──────── EXTRACTED INFORMATION

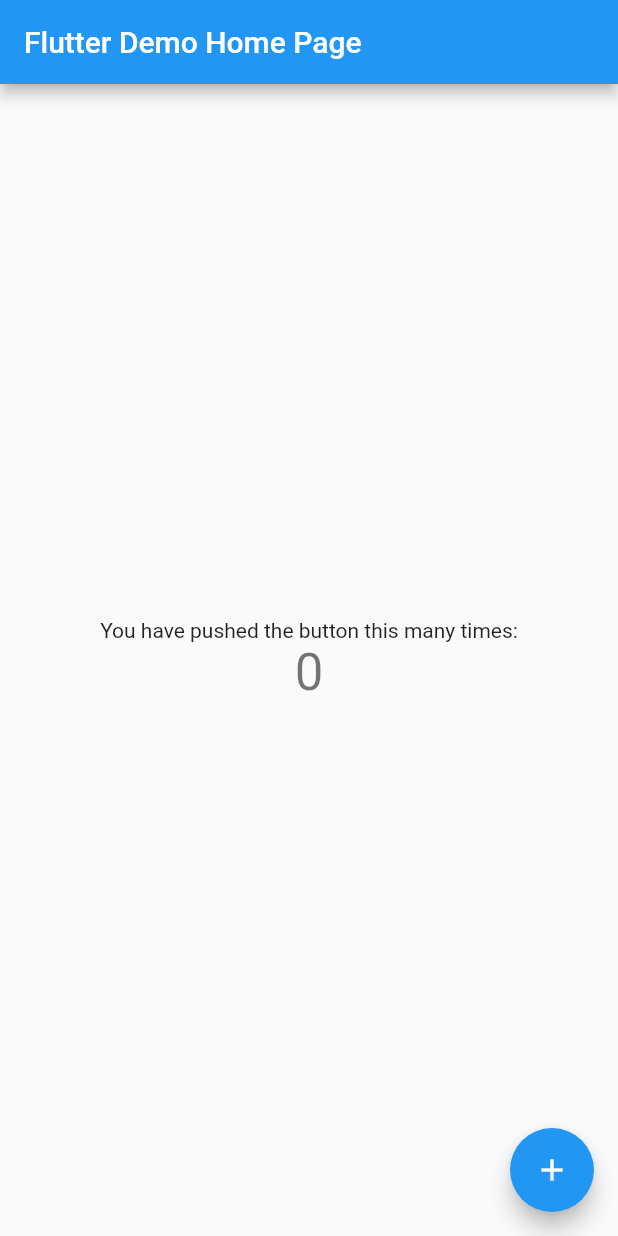
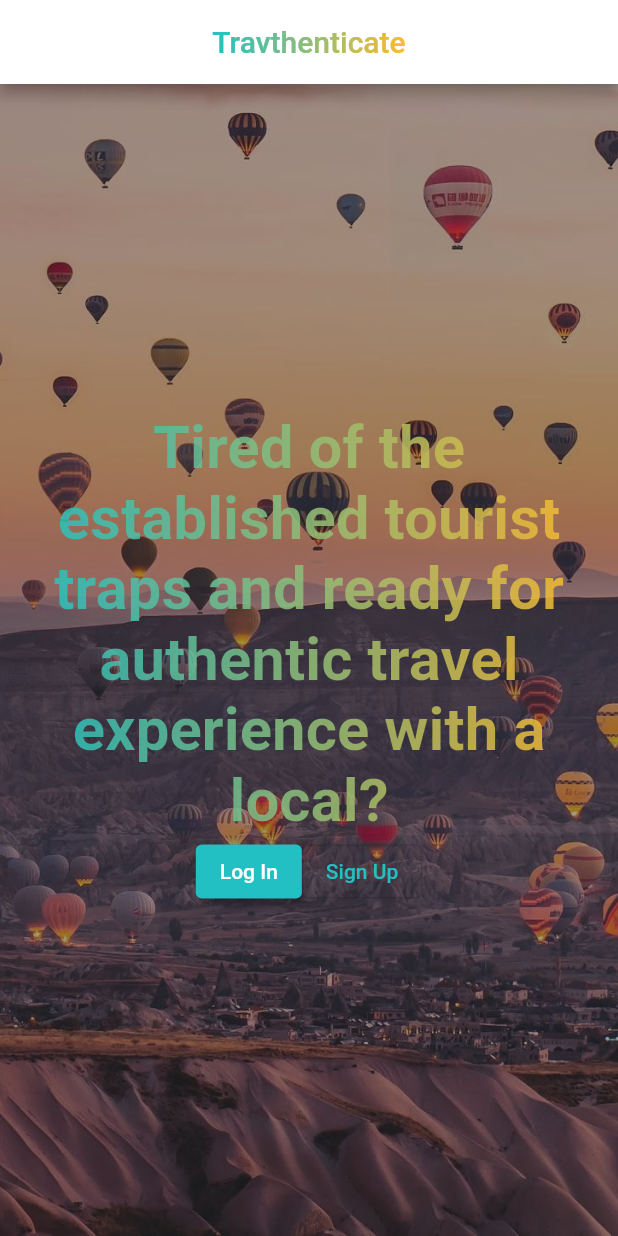
Before and after one commit to thanh-cao/travthenticate-flutterapp, a Flutter app: the screen it shows after launch, on a phone screen of 412 x 824 dp. Run offline on Flutter 3.47's test engine with Material 2 defaults, Android fonts, the phone set to English and light mode, and no system bars.

Commit message:
set up layout and styling for landing page

```diff
--- a/lib/main.dart
+++ b/lib/main.dart
@@ -1,4 +1,5 @@
 import 'package:flutter/material.dart';
+import 'package:travthenticate_flutter/styles/gradient_text.dart';
 
 void main() {
   runApp(const MyApp());
@@ -10,106 +11,106 @@
   // This widget is the root of your application.
   @override
   Widget build(BuildContext context) {
+    const ColorScheme colorScheme = ColorScheme(
+      brightness: Brightness.light,
+      primary: Color.fromARGB(255, 34, 192, 195),
+      onPrimary: Color.fromARGB(255, 255, 255, 255),
+      secondary: Color.fromARGB(255, 253, 187, 45),
+      onSecondary: Color.fromARGB(255, 255, 255, 255),
+      error: Colors.red,
+      onError: Color.fromARGB(255, 255, 255, 255),
+      background: Color.fromARGB(255, 255, 255, 255),
+      onBackground: Color.fromARGB(255, 0, 0, 0),
+      surface: Color.fromARGB(255, 255, 255, 255),
+      onSurface: Color.fromARGB(255, 0, 0, 0),
+    );
+
+    const AppBarTheme appBarTheme = AppBarTheme(
+      backgroundColor: Color.fromARGB(255, 255, 255, 255),
+    );
+
     return MaterialApp(
-      title: 'Flutter Demo',
+      title: 'Travthenticate',
       theme: ThemeData(
-        // This is the theme of your application.
-        //
-        // Try running your application with "flutter run". You'll see the
-        // application has a blue toolbar. Then, without quitting the app, try
-        // changing the primarySwatch below to Colors.green and then invoke
-        // "hot reload" (press "r" in the console where you ran "flutter run",
-        // or simply save your changes to "hot reload" in a Flutter IDE).
-        // Notice that the counter didn't reset back to zero; the application
-        // is not restarted.
-        primarySwatch: Colors.blue,
+        colorScheme: colorScheme,
+        appBarTheme: appBarTheme,
       ),
-      home: const MyHomePage(title: 'Flutter Demo Home Page'),
+      home: const HomePage(),
     );
   }
 }
 
-class MyHomePage extends StatefulWidget {
-  const MyHomePage({Key? key, required this.title}) : super(key: key);
-
-  // This widget is the home page of your application. It is stateful, meaning
-  // that it has a State object (defined below) that contains fields that affect
-  // how it looks.
-
-  // This class is the configuration for the state. It holds the values (in this
-  // case the title) provided by the parent (in this case the App widget) and
-  // used by the build method of the State. Fields in a Widget subclass are
-  // always marked "final".
-
-  final String title;
-
-  @override
-  State<MyHomePage> createState() => _MyHomePageState();
-}
-
-class _MyHomePageState extends State<MyHomePage> {
-  int _counter = 0;
-
-  void _incrementCounter() {
-    setState(() {
-      // This call to setState tells the Flutter framework that something has
-      // changed in this State, which causes it to rerun the build method below
-      // so that the display can reflect the updated values. If we changed
-      // _counter without calling setState(), then the build method would not be
-      // called again, and so nothing would appear to happen.
-      _counter++;
-    });
-  }
+// linear-gradient(90deg, #fdbb2d 0%, #22c1c3 100%);
+class HomePage extends StatelessWidget {
+  const HomePage({Key? key}) : super(key: key);
 
   @override
   Widget build(BuildContext context) {
-    // This method is rerun every time setState is called, for instance as done
-    // by the _incrementCounter method above.
-    //
-    // The Flutter framework has been optimized to make rerunning build methods
-    // fast, so that you can just rebuild anything that needs updating rather
-    // than having to individually change instances of widgets.
     return Scaffold(
       appBar: AppBar(
-        // Here we take the value from the MyHomePage object that was created by
-        // the App.build method, and use it to set our appbar title.
-        title: Text(widget.title),
-      ),
-      body: Center(
-        // Center is a layout widget. It takes a single child and positions it
-        // in the middle of the parent.
-        child: Column(
-          // Column is also a layout widget. It takes a list of children and
-          // arranges them vertically. By default, it sizes itself to fit its
-          // children horizontally, and tries to be as tall as its parent.
-          //
-          // Invoke "debug painting" (press "p" in the console, choose the
-          // "Toggle Debug Paint" action from the Flutter Inspector in Android
-          // Studio, or the "Toggle Debug Paint" command in Visual Studio Code)
-          // to see the wireframe for each widget.
-          //
-          // Column has various properties to control how it sizes itself and
-          // how it positions its children. Here we use mainAxisAlignment to
-          // center the children vertically; the main axis here is the vertical
-          // axis because Columns are vertical (the cross axis would be
-          // horizontal).
-          mainAxisAlignment: MainAxisAlignment.center,
-          children: <Widget>[
-            const Text(
-              'You have pushed the button this many times:',
+        title: const Center(
+          child: GradientText(
+            text: 'Travthenticate',
+            gradient: LinearGradient(
+              colors: <Color>[
+                Color.fromARGB(255, 34, 192, 195),
+                Color.fromARGB(255, 253, 187, 45),
+              ],
             ),
-            Text(
-              '$_counter',
-              style: Theme.of(context).textTheme.headline4,
-            ),
-          ],
+          ),
         ),
       ),
-      floatingActionButton: FloatingActionButton(
-        onPressed: _incrementCounter,
-        tooltip: 'Increment',
-        child: const Icon(Icons.add),
-      ), // This trailing comma makes auto-formatting nicer for build methods.
+      body: Container(
+        alignment: Alignment.center,
+        decoration: const BoxDecoration(
+          image: DecorationImage(
+            image: AssetImage('assets/landingpagephoto.jpg'),
+            fit: BoxFit.cover,
+            opacity: 0.6,
+            colorFilter: ColorFilter.mode(
+                Color.fromARGB(234, 0, 0, 0), BlendMode.dstATop),
+          ),
+        ),
+        padding: const EdgeInsets.all(18.0),
+        // child: Center(
+        child: Center(
+          child: Column(
+            mainAxisSize: MainAxisSize.max,
+            mainAxisAlignment: MainAxisAlignment.center,
+            crossAxisAlignment: CrossAxisAlignment.center,
+            children: [
+              const GradientText(
+                text:
+                    'Tired of the established tourist traps and ready for authentic travel experience with a local?',
+                textAlign: TextAlign.center,
+                textStyle: TextStyle(
+                  fontSize: 40,
+                  fontWeight: FontWeight.bold,
+                ),
+                gradient: LinearGradient(
+                  colors: <Color>[
+                    Color.fromARGB(255, 34, 192, 195),
+                    Color.fromARGB(255, 253, 187, 45),
+                  ],
+                ),
+              ),
+              Row(
+                mainAxisAlignment: MainAxisAlignment.center,
+                children: [
+                  ElevatedButton(
+                    onPressed: () {},
+                    child: const Text('Log In'),
+                  ),
+                  OutlinedButton(
+                    onPressed: () {},
+                    child: const Text('Sign Up'),
+                  ),
+                ],
+              )
+            ],
+          ),
+        ),
+      ),
     );
   }
 }
--- /dev/null
+++ b/lib/styles/gradient_text.dart
@@ -0,0 +1,32 @@
+import 'package:flutter/material.dart';
+
+class GradientText extends StatelessWidget {
+  final String text;
+  final Gradient gradient;
+  final TextStyle? textStyle;
+  final TextAlign? textAlign;
+
+  const GradientText({
+    Key? key,
+    required this.text,
+    required this.gradient,
+    this.textStyle,
+    this.textAlign,
+  }) : super(key: key);
+
+  @override
+  Widget build(BuildContext context) {
+    return ShaderMask(
+      shaderCallback: (Rect bounds) {
+        return gradient.createShader(bounds);
+      },
+      // set the BlendMode to BlendMode.srcIn,
+      // "src" means the widget to apply the gradient to (in this case Text),
+      // "in" means only show the part of the Text where it overlaps with
+      // the background which is the text itself (so the gradient doesn't
+      // get applied on the background)
+      blendMode: BlendMode.srcIn,
+      child: Text(text, textAlign: textAlign, style: textStyle),
+    );
+  }
+}
--- a/pubspec.yaml
+++ b/pubspec.yaml
@@ -34,6 +34,7 @@
   # The following adds the Cupertino Icons font to your application.
   # Use with the CupertinoIcons class for iOS style icons.
   cupertino_icons: ^1.0.2
+  flutter_hooks: ^0.18.2+1
 
 dev_dependencies:
   flutter_test:
@@ -58,8 +59,8 @@
   uses-material-design: true
 
   # To add assets to your application, add an assets section, like this:
-  # assets:
-  #   - images/a_dot_burr.jpeg
+  assets:
+    - assets/landingpagephoto.jpg
   #   - images/a_dot_ham.jpeg
 
   # An image asset can refer to one or more resolution-specific "variants", see
```
Also changed, not shown: assets/landingpagephoto.jpg (added), pubspec.lock.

────────────────

- REQUIRED ACTION:
From the data, list each line in which the string "import" appears.

- ANSWER FOR THE TASK:
 import 'package:flutter/material.dart';
+import 'package:travthenticate_flutter/styles/gradient_text.dart';
+import 'package:flutter/material.dart';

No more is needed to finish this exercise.